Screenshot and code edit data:
====

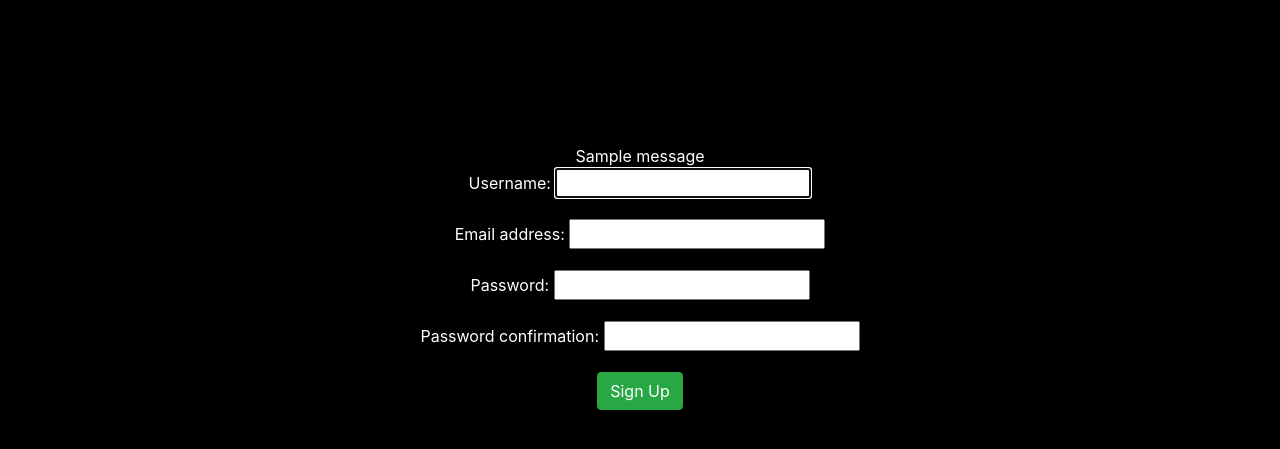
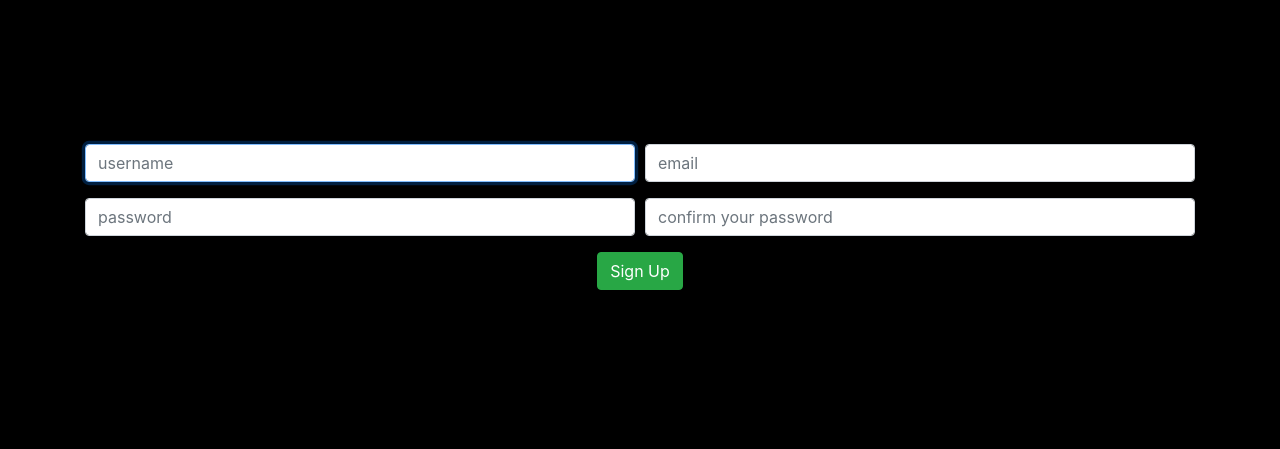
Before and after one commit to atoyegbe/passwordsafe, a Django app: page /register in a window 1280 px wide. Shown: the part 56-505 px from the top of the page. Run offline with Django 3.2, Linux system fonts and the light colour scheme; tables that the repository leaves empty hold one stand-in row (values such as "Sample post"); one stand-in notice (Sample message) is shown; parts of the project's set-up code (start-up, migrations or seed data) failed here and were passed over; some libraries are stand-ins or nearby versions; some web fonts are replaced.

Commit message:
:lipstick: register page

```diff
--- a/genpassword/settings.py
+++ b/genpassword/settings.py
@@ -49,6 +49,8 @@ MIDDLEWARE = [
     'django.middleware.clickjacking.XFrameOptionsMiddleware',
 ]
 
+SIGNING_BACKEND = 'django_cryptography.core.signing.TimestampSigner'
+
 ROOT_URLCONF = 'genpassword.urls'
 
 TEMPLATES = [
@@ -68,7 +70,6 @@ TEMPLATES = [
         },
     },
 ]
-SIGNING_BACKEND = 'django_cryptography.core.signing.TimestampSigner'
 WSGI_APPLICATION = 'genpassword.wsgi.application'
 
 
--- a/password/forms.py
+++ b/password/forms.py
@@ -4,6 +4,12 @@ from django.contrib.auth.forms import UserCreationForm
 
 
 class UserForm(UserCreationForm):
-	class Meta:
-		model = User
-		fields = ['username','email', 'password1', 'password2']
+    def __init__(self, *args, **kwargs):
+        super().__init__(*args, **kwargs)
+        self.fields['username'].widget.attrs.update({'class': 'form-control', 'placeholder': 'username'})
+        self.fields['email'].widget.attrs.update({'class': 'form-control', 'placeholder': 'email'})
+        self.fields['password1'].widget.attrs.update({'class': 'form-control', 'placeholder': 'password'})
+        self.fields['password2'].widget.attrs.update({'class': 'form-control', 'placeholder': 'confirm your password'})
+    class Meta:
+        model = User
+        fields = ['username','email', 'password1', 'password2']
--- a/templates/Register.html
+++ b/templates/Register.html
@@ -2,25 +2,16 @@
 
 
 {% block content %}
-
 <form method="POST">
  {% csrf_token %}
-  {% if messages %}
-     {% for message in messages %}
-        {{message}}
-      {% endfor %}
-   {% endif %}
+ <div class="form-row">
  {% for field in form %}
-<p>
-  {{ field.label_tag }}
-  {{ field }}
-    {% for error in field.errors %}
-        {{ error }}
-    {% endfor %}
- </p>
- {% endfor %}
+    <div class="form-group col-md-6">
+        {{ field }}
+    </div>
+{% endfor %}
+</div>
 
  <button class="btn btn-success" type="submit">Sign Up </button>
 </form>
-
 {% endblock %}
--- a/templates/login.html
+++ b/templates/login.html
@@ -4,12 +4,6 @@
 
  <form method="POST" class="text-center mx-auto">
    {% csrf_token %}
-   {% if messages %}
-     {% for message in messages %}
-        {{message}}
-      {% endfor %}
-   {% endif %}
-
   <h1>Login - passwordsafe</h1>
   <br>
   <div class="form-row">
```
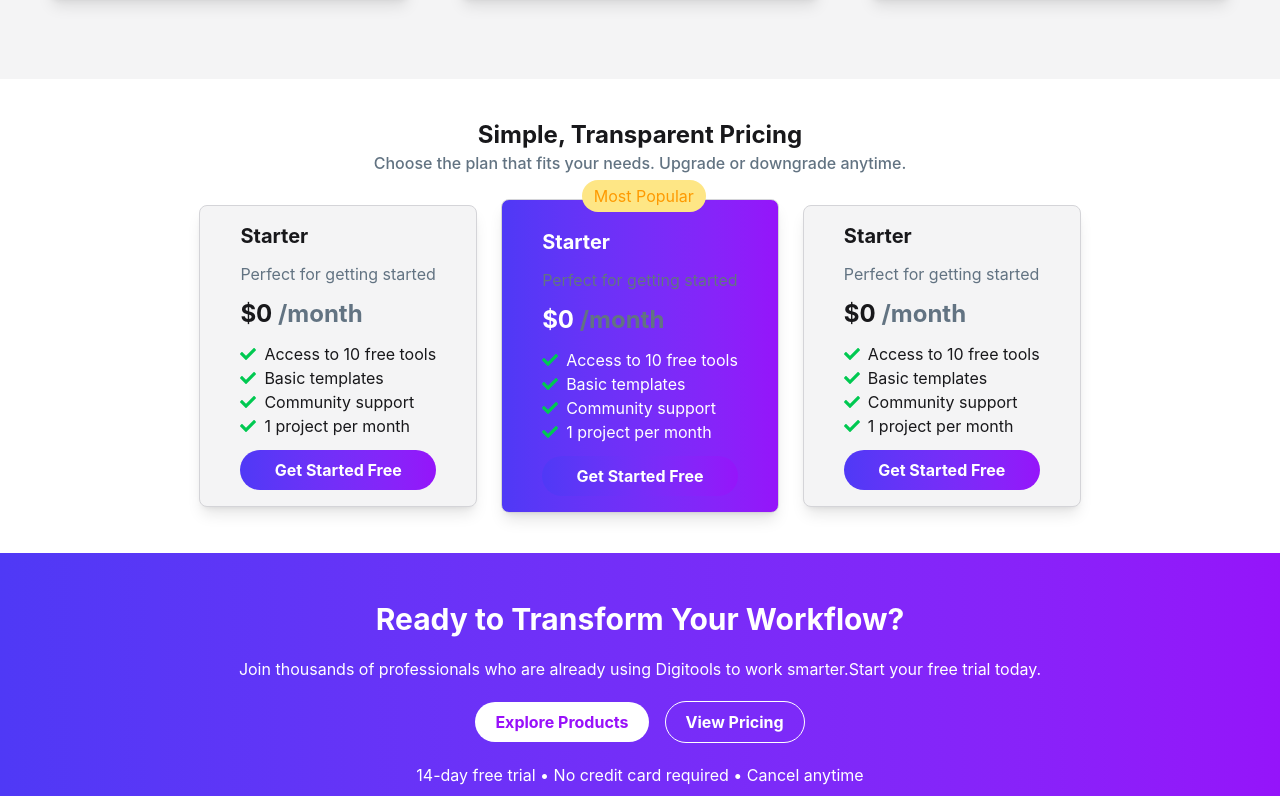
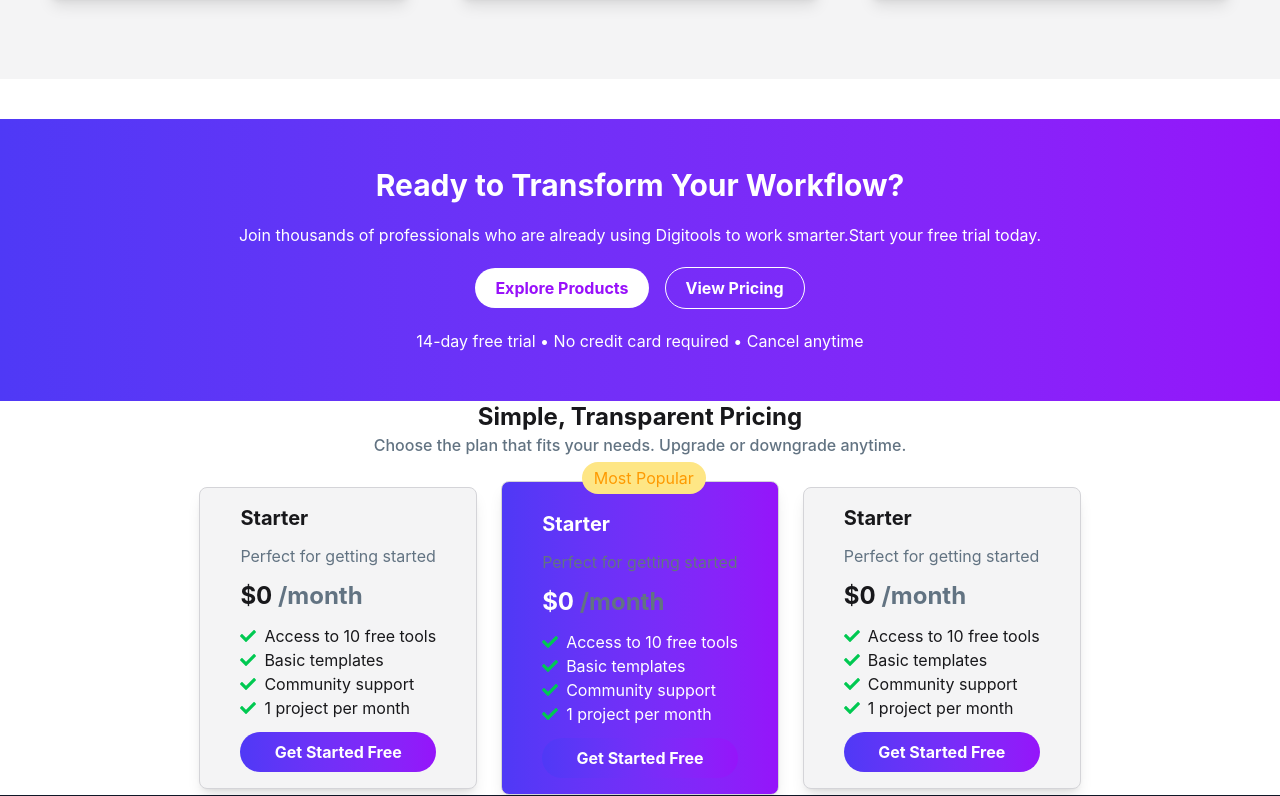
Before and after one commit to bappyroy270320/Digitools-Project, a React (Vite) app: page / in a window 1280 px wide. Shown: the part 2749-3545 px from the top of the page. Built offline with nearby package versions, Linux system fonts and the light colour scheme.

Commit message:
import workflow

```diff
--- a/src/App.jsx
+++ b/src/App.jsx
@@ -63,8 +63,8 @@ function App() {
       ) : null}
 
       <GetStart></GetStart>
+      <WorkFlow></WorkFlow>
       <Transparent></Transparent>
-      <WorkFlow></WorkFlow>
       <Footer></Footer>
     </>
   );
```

====

Task prompt.
In the copy, include all records verbatim but no images.

Reply to the task.
Before and after one commit to atoyegbe/passwordsafe, a Django app: page /register in a window 1280 px wide. Shown: the part 56-505 px from the top of the page. Run offline with Django 3.2, Linux system fonts and the light colour scheme; tables that the repository leaves empty hold one stand-in row (values such as "Sample post"); one stand-in notice (Sample message) is shown; parts of the project's set-up code (start-up, migrations or seed data) failed here and were passed over; some libraries are stand-ins or nearby versions; some web fonts are replaced.

Commit message:
:lipstick: register page

```diff
--- a/genpassword/settings.py
+++ b/genpassword/settings.py
@@ -49,6 +49,8 @@ MIDDLEWARE = [
     'django.middleware.clickjacking.XFrameOptionsMiddleware',
 ]
 
+SIGNING_BACKEND = 'django_cryptography.core.signing.TimestampSigner'
+
 ROOT_URLCONF = 'genpassword.urls'
 
 TEMPLATES = [
@@ -68,7 +70,6 @@ TEMPLATES = [
         },
     },
 ]
-SIGNING_BACKEND = 'django_cryptography.core.signing.TimestampSigner'
 WSGI_APPLICATION = 'genpassword.wsgi.application'
 
 
--- a/password/forms.py
+++ b/password/forms.py
@@ -4,6 +4,12 @@ from django.contrib.auth.forms import UserCreationForm
 
 
 class UserForm(UserCreationForm):
-	class Meta:
-		model = User
-		fields = ['username','email', 'password1', 'password2']
+    def __init__(self, *args, **kwargs):
+        super().__init__(*args, **kwargs)
+        self.fields['username'].widget.attrs.update({'class': 'form-control', 'placeholder': 'username'})
+        self.fields['email'].widget.attrs.update({'class': 'form-control', 'placeholder': 'email'})
+        self.fields['password1'].widget.attrs.update({'class': 'form-control', 'placeholder': 'password'})
+        self.fields['password2'].widget.attrs.update({'class': 'form-control', 'placeholder': 'confirm your password'})
+    class Meta:
+        model = User
+        fields = ['username','email', 'password1', 'password2']
--- a/templates/Register.html
+++ b/templates/Register.html
@@ -2,25 +2,16 @@
 
 
 {% block content %}
-
 <form method="POST">
  {% csrf_token %}
-  {% if messages %}
-     {% for message in messages %}
-        {{message}}
-      {% endfor %}
-   {% endif %}
+ <div class="form-row">
  {% for field in form %}
-<p>
-  {{ field.label_tag }}
-  {{ field }}
-    {% for error in field.errors %}
-        {{ error }}
-    {% endfor %}
- </p>
- {% endfor %}
+    <div class="form-group col-md-6">
+        {{ field }}
+    </div>
+{% endfor %}
+</div>
 
  <button class="btn btn-success" type="submit">Sign Up </button>
 </form>
-
 {% endblock %}
--- a/templates/login.html
+++ b/templates/login.html
@@ -4,12 +4,6 @@
 
  <form method="POST" class="text-center mx-auto">
    {% csrf_token %}
-   {% if messages %}
-     {% for message in messages %}
-        {{message}}
-      {% endfor %}
-   {% endif %}
-
   <h1>Login - passwordsafe</h1>
   <br>
   <div class="form-row">
```
Before and after one commit to bappyroy270320/Digitools-Project, a React (Vite) app: page / in a window 1280 px wide. Shown: the part 2749-3545 px from the top of the page. Built offline with nearby package versions, Linux system fonts and the light colour scheme.

Commit message:
import workflow

```diff
--- a/src/App.jsx
+++ b/src/App.jsx
@@ -63,8 +63,8 @@ function App() {
       ) : null}
 
       <GetStart></GetStart>
+      <WorkFlow></WorkFlow>
       <Transparent></Transparent>
-      <WorkFlow></WorkFlow>
       <Footer></Footer>
     </>
   );
```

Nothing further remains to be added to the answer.